[SUPPLIED MATERIAL]
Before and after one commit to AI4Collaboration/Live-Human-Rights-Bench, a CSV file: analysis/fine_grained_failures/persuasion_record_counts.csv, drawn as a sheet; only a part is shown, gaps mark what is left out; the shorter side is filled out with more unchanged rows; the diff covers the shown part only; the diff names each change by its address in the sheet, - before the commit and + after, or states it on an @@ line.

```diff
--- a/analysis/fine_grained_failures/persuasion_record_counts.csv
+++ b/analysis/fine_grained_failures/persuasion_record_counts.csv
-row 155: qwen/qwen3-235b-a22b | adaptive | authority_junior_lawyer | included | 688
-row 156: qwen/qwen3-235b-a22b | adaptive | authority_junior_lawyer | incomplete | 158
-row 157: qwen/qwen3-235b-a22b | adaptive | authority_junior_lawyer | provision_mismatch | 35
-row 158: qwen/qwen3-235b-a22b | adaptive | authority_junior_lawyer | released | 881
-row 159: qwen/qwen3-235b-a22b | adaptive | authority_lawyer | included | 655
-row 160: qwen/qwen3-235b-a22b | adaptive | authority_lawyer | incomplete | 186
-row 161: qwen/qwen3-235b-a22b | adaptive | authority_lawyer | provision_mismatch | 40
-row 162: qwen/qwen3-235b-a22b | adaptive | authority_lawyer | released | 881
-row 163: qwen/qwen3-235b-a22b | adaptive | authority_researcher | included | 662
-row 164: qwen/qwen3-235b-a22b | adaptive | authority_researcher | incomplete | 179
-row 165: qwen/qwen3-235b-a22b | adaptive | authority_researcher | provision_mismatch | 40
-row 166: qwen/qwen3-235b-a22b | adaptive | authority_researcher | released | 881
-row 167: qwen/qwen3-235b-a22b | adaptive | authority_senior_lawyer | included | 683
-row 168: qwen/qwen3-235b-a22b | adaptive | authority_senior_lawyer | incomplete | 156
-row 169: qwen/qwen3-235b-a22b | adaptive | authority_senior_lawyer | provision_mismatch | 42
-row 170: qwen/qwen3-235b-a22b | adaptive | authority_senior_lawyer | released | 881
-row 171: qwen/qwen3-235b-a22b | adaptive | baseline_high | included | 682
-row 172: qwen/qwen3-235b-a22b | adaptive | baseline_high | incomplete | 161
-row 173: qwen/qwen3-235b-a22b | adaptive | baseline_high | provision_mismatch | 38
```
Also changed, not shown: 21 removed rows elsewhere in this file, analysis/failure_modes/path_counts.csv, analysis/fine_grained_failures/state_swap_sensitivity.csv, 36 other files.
[/SUPPLIED MATERIAL]
■ DESCRIPTION OF THE TASK
Which lines of the data contain the word "rows"? Copy each one.

■ TASK RESULT
Before and after one commit to AI4Collaboration/Live-Human-Rights-Bench, a CSV file: analysis/fine_grained_failures/persuasion_record_counts.csv, drawn as a sheet; only a part is shown, gaps mark what is left out; the shorter side is filled out with more unchanged rows; the diff covers the shown part only; the diff names each change by its address in the sheet, - before the commit and + after, or states it on an @@ line.
Also changed, not shown: 21 removed rows elsewhere in this file, analysis/failure_modes/path_counts.csv, analysis/fine_grained_failures/state_swap_sensitivity.csv, 36 other files.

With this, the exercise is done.